Dr. Assaf recognizes the importance of providing educators with learning opportunities to further improve their engagement with students. She would like to help teachers hone their computational skills which will enable them to identify their students’ cognitive abilities. Dr. Assaf states, “It is important to position teachers first as learners. This will make teachers more aware of the early steps of computational thinking. There are no control groups in this study so we can build relationships with teachers and learn from their experiences.” By providing educators with computational learning experiences, Dr. Assaf and Dr. Justice will be able to expand on computational interventions as curriculum.  The project will be conducted with educators from the San Marcos Consolidated Independent School District (SMCISD). The project's abstract confirms “the research will include two cohorts of 15 PreK-2 teachers recruited from the SMCISD in years one and two of the project.”

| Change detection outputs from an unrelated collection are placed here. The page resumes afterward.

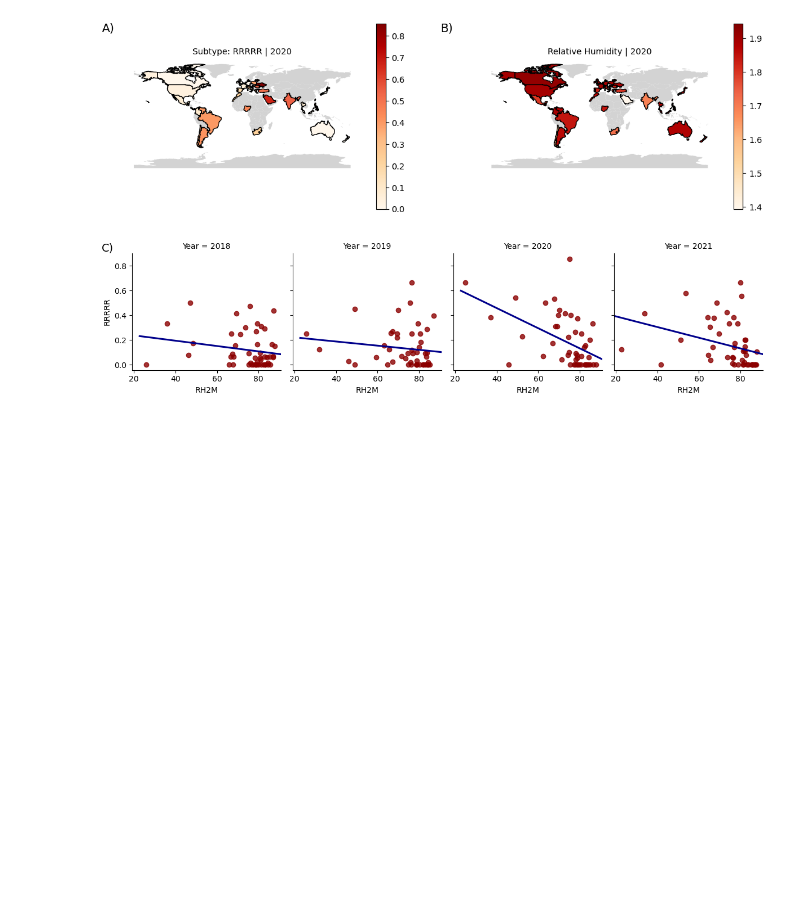
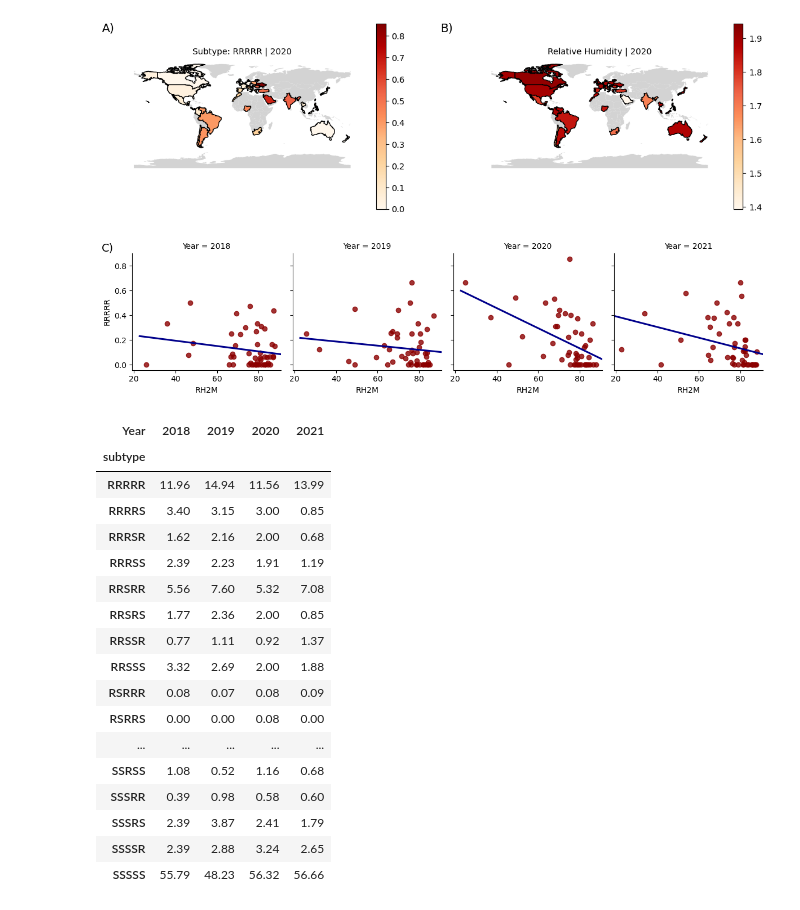
Before and after one commit to KutumLab/amr-vivli-ashoka-submission, a Jupyter notebook: data-analysis-gea.ipynb, the cells around one changed output. Cells and saved outputs as stored; diff of their text form; code cells hidden in the pictures; blank space fills up the shorter version.

```diff
--- a/data-analysis-gea.ipynb
+++ b/data-analysis-gea.ipynb
@@ -293,3 +293,34 @@ plt.savefig("figures/supplementary-figure-4-c-GEA.png", dpi=300)
 # %% [output]
 [figure]
 [figure]
+# %%
+gea=pd.read_csv("data/Subtype-data/GEA-subtype5-con-reg.csv")
+
+data= gea
+
+data=data.groupby(["Year","subtype"]).agg("sum").reset_index()
+data=pd.pivot(data, columns="subtype", values="subtype.1",index=["Year"])
+
+#Normalizing data (# Subtype Samples / Total Samples (Country, Year))
+data=data.div(data.sum(axis=1), axis=0)
+
+(data.T.fillna(0)*100).round(2)
+# %% [output]
+| Year | 2018 | 2019 | 2020 | 2021 |
+| subtype |  |  |  |  |
+| RRRRR | 11.96 | 14.94 | 11.56 | 13.99 |
+| RRRRS | 3.40 | 3.15 | 3.00 | 0.85 |
+| RRRSR | 1.62 | 2.16 | 2.00 | 0.68 |
+| RRRSS | 2.39 | 2.23 | 1.91 | 1.19 |
+| RRSRR | 5.56 | 7.60 | 5.32 | 7.08 |
+| RRSRS | 1.77 | 2.36 | 2.00 | 0.85 |
+| RRSSR | 0.77 | 1.11 | 0.92 | 1.37 |
+| RRSSS | 3.32 | 2.69 | 2.00 | 1.88 |
+| RSRRR | 0.08 | 0.07 | 0.08 | 0.09 |
+| RSRRS | 0.00 | 0.00 | 0.08 | 0.00 |
+| ... | ... | ... | ... | ... |
+| SSRSS | 1.08 | 0.52 | 1.16 | 0.68 |
+| SSSRR | 0.39 | 0.98 | 0.58 | 0.60 |
+| SSSRS | 2.39 | 3.87 | 2.41 | 1.79 |
+| SSSSR | 2.39 | 2.88 | 3.24 | 2.65 |
+| SSSSS | 55.79 | 48.23 | 56.32 | 56.66 |
```
Also changed, not shown: 3 other files.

Dr. Justice believes the computer coding discipline should be more diverse and accessible to students. He states, “There is a lack of diversity in computer science education; all students should have access to computational learning opportunities.” Furthermore, Dr. Justice would like for computational thinking to be embraced as a practical learning tool that empowers meaning-making in the same way writing, reading, and mathematics are applied. Dr. Assaf explains the project will provide “culturally relevant computer science learning activities for young children." Each project phase will consist of useful methods to further analyze computational learning. The three phases of this project include “the exploration of and reflection on computer science and computational thinking skills and practices, noticing and naming computer science precursor skills and practices in early childhood learning, and collaborative design, implementation and assessment of learning activities aligned with standards across content areas.” This developmental project will inform educators and serve as a model to implement computational thinking in curriculum across multiple disciplines to further improve students’ learning opportunities.